■ **WHAT YOU ARE ASKED TO DO**: Using the listing below, report how many lines contain the word "POST" and give no other words.

■ **DATA**:
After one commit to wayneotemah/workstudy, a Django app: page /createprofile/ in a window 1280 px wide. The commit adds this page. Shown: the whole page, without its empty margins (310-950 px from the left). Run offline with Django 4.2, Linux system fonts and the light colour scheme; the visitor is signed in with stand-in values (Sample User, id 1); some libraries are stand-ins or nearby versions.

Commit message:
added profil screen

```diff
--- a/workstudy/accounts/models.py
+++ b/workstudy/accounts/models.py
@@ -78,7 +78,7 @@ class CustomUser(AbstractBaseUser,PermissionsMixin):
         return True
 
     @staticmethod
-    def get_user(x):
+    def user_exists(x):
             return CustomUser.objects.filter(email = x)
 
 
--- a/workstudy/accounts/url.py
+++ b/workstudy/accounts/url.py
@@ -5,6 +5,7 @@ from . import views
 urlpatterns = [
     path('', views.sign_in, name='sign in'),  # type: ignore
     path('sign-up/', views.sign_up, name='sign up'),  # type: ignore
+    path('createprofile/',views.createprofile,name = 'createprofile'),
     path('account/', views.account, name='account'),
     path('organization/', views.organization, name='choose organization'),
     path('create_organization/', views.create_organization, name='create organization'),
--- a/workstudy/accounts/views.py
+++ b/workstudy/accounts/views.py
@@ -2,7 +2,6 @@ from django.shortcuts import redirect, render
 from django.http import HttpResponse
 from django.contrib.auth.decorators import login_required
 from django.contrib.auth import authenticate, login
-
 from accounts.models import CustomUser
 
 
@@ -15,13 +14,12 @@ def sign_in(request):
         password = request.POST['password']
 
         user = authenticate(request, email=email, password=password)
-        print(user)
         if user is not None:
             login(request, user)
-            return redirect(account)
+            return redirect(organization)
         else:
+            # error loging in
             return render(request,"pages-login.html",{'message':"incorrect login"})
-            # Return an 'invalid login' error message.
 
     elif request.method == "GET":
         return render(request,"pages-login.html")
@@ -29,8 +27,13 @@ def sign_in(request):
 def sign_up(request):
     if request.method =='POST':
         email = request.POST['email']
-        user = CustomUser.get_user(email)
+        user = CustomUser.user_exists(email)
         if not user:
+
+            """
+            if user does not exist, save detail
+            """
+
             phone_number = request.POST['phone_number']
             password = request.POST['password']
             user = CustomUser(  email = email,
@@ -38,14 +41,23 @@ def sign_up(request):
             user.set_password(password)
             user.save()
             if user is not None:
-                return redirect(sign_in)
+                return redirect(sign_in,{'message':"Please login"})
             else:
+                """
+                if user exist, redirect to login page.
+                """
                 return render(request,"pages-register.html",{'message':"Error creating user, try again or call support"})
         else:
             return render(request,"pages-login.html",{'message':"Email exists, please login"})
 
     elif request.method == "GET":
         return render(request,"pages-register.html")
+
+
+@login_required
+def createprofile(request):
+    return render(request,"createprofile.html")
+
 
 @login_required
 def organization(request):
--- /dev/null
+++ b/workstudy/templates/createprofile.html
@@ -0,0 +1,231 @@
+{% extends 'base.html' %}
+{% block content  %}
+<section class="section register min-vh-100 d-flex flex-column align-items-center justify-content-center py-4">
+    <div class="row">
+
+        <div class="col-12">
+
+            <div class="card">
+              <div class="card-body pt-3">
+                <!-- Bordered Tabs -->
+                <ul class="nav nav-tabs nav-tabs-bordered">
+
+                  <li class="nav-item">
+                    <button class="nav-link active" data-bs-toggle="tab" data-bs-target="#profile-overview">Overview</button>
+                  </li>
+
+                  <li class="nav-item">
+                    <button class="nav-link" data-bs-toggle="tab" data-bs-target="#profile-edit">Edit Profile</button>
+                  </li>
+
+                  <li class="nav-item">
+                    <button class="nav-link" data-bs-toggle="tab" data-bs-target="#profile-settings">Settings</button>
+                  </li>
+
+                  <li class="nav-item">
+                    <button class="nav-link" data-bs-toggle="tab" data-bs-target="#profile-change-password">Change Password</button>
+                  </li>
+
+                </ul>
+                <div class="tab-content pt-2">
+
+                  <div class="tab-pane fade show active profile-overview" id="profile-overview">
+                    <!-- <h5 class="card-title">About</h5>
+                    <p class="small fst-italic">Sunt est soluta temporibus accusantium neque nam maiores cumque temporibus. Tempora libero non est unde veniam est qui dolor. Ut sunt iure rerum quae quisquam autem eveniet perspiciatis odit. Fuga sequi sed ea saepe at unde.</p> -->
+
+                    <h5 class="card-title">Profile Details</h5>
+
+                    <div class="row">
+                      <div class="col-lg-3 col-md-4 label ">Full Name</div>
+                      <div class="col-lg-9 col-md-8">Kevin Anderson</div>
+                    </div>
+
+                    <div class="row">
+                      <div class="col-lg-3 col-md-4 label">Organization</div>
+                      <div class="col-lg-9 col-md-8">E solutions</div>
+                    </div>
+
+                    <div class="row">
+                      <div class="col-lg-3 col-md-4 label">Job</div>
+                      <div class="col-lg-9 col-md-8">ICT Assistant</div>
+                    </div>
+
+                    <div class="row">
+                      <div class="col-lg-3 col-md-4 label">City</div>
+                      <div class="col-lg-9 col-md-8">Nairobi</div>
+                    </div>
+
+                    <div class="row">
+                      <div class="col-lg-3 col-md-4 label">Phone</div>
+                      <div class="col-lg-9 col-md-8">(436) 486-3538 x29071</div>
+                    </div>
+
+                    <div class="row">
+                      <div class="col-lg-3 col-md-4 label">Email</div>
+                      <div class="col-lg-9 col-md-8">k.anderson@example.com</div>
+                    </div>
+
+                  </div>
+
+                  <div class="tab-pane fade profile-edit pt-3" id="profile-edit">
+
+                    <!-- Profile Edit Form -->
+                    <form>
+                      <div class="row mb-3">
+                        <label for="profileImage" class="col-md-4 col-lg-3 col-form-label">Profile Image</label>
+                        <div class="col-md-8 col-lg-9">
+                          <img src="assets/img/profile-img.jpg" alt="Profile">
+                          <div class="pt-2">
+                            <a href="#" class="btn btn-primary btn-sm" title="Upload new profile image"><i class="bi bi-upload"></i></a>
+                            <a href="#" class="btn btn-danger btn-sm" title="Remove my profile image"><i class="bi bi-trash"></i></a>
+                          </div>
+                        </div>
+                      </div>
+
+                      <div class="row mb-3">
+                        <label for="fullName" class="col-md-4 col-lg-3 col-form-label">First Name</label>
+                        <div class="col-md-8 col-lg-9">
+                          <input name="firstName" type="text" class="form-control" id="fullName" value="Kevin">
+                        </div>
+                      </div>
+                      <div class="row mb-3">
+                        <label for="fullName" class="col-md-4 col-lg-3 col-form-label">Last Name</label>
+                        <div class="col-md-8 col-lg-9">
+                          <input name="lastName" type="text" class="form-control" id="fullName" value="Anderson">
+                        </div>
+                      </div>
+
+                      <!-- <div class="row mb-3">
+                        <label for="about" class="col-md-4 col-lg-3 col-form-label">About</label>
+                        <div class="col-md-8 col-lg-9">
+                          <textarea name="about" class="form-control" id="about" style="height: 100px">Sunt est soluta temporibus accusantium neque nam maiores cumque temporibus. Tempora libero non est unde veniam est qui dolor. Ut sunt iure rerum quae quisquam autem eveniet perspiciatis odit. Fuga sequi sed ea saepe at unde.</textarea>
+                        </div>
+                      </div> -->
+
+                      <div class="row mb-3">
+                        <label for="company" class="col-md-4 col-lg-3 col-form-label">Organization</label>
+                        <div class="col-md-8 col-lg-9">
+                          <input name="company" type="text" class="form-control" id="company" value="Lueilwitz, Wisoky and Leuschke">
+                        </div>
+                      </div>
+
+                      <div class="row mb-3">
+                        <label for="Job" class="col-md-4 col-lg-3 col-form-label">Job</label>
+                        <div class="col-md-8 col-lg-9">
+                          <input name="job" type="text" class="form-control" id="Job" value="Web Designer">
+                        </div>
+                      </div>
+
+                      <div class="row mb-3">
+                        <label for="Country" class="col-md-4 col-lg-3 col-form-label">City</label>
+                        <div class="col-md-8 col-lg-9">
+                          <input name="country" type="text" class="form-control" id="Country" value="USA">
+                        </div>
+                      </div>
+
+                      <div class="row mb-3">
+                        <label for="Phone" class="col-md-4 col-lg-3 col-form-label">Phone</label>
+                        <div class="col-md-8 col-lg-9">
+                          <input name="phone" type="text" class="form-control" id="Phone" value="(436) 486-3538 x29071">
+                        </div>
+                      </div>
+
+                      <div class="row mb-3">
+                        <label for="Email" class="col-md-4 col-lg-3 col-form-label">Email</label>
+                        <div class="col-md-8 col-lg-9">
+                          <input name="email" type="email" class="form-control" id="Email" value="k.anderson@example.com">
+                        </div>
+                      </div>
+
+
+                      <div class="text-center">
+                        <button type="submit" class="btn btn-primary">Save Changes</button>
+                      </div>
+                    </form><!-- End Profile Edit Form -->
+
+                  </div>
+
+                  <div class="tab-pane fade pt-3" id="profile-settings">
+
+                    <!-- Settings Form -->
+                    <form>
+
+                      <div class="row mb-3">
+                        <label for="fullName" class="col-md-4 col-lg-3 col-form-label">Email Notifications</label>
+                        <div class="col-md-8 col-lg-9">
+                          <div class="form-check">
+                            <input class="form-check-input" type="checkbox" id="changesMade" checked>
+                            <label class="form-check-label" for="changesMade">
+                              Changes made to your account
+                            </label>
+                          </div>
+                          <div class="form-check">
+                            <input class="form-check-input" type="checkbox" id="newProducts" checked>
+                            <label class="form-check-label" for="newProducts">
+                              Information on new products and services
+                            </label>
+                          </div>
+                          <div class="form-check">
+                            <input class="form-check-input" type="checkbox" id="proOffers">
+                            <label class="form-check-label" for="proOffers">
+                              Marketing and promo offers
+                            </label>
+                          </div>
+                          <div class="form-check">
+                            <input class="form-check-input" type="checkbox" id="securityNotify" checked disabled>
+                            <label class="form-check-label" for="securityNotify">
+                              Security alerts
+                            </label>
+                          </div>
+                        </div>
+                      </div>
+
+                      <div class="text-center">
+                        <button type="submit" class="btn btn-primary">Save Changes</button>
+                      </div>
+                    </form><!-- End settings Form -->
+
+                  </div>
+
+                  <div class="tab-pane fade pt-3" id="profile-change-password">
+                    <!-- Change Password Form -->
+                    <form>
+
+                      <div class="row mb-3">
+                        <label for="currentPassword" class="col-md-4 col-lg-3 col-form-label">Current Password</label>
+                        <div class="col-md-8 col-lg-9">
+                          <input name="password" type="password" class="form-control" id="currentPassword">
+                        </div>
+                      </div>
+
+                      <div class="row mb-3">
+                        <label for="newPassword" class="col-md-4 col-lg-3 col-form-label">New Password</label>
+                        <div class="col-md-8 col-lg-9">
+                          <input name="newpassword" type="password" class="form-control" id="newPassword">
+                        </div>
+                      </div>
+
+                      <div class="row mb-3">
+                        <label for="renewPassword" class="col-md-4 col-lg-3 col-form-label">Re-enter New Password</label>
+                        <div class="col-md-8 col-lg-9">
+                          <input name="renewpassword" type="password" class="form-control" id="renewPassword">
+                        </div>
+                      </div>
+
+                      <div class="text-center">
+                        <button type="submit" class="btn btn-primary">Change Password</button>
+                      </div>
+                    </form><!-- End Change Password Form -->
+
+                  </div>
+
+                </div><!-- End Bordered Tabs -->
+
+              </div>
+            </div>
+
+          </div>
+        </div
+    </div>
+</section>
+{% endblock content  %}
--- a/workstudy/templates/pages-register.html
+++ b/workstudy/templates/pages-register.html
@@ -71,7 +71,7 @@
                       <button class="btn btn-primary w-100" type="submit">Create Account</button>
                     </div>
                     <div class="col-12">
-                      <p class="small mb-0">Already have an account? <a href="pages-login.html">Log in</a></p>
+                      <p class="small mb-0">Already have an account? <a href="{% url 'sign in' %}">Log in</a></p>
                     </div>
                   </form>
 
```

■ **ANSWER BOX**: 5